By Petchanet Pratruangkrai
Director-general Srirat Rastapana said Thailand must move forward on these two fronts as the US and the EU face slowing growth rates. Establishing free-trade pacts will help lock in tariff privileges in these markets and ensure competitiveness, Srirat said.
The US is already negotiating with eight potential TPP members: Australia, Brunei, Chile, Malaysia, New Zealand, Peru, Singapore and Vietnam. The US has trade agreements with several of these nations and is interested in reducing tariffs with other countries.
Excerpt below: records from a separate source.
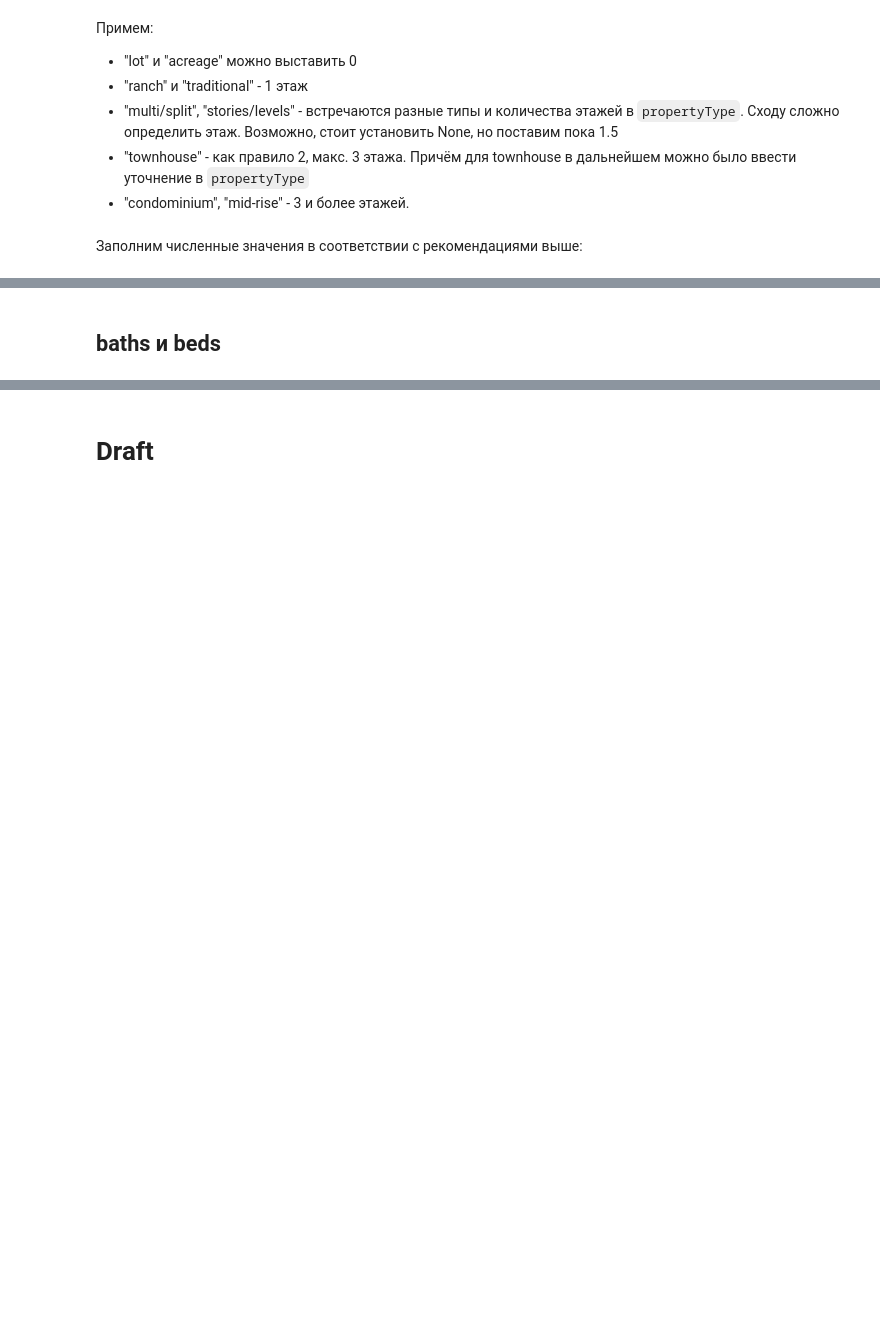
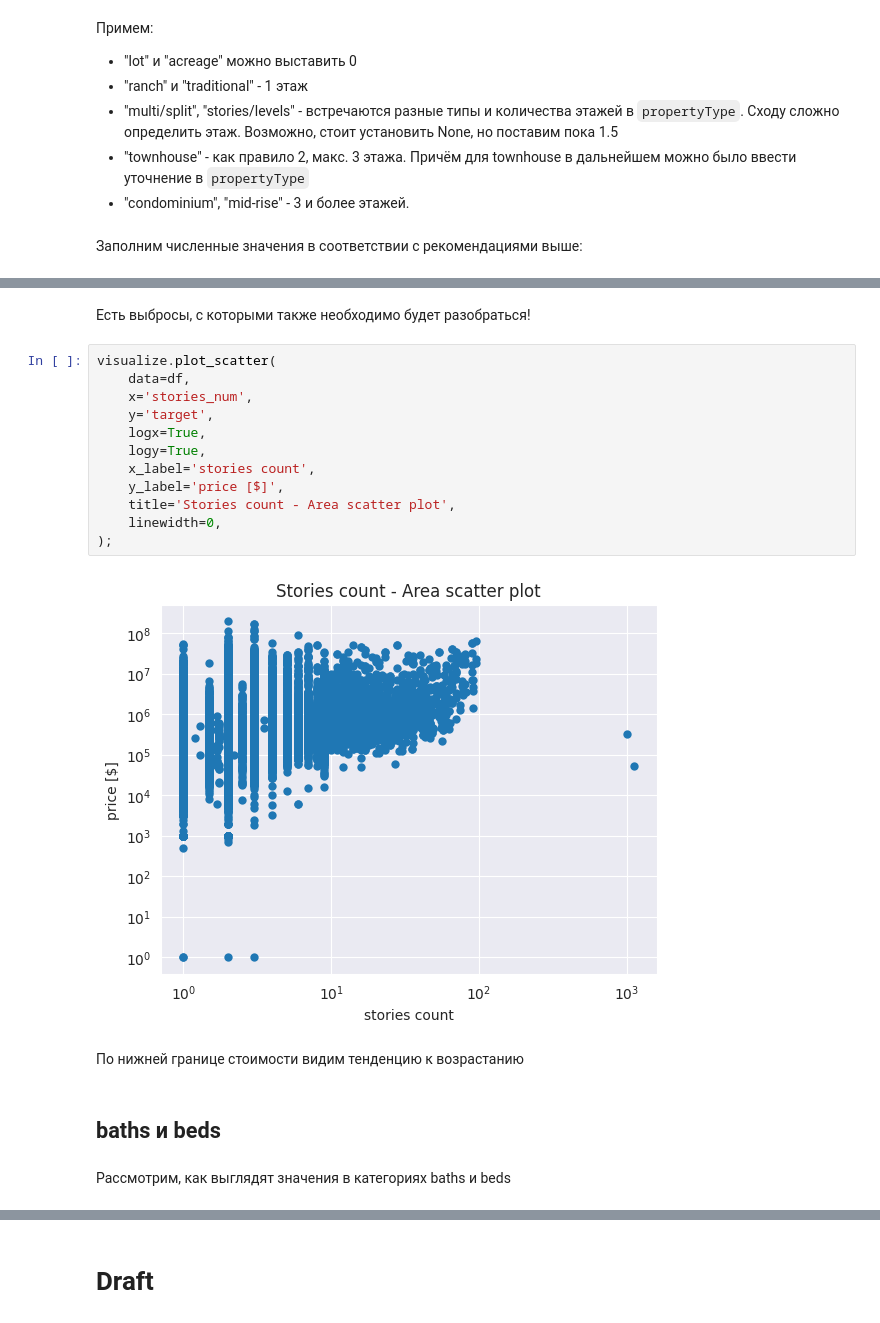
Before and after one commit to mvulf/housing_cost, a Jupyter notebook: notebooks/1.0-mv-data-understanding.ipynb, the cells around one changed output, grey strips where cells are left out. Cells and saved outputs as stored; diff of their text form; blank space fills up the shorter version.

```diff
--- a/notebooks/1.0-mv-data-understanding.ipynb
+++ b/notebooks/1.0-mv-data-understanding.ipynb
@@ -771,2 +788,22 @@ Name: stories_num, dtype: float64
+# %% [markdown]
+Есть выбросы, с которыми также необходимо будет разобраться!
+# %%
+visualize.plot_scatter(
+    data=df,
+    x='stories_num',
+    y='target',
+    logx=True,
+    logy=True,
+    x_label='stories count',
+    y_label='price [$]',
+    title='Stories count - Area scatter plot',
+    linewidth=0,
+);
+# %% [output]
+[figure, added]
+# %% [markdown]
+По нижней границе стоимости видим тенденцию к возрастанию
 # %% [markdown]
 ## baths и beds
+# %% [markdown]
+Рассмотрим, как выглядят значения в категориях baths и beds
```
Also changed, not shown: parts of 13 cells of this notebook, 1 other file.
If those countries succeed in their TPP negotiations, Thailand could be left
behind and lose competitiveness in terms of accessing the US market, Srirat said.
A draft free-trade agreement (FTA) with the EU, meanwhile, was proposed by the previous government, but must be re-submitted to the Cabinet and ratified by Parliament again due to the change in administration.
Paiboon Ponsuwanna, chairman of the Thai National Shippers Council, said exporters support trade liberalisation, in particular the Thai-EU FTA, as the global economic downturn is expected to see trade growth slow down.
There are positive and negative impacts for the country, so the government should carefully weigh the benefits and disadvantages when negotiating such deals with trading partners, he said.
The EU buys 9.7 per cent of the Kingdom's exports, so liberalisation would create great benefits for Thai exporters in terms of the lowering both tariff and non-tariff barriers, Paiboon said.
Successful talks would also mean greater Thai export competitiveness, while failure could see the country fall behind other Asean members pursuing bilateral deals with the EU, he said.
Singapore and Vietnam have already started negotiations with the EU, while Malaysia is studying the benefits of an FTA with the bloc.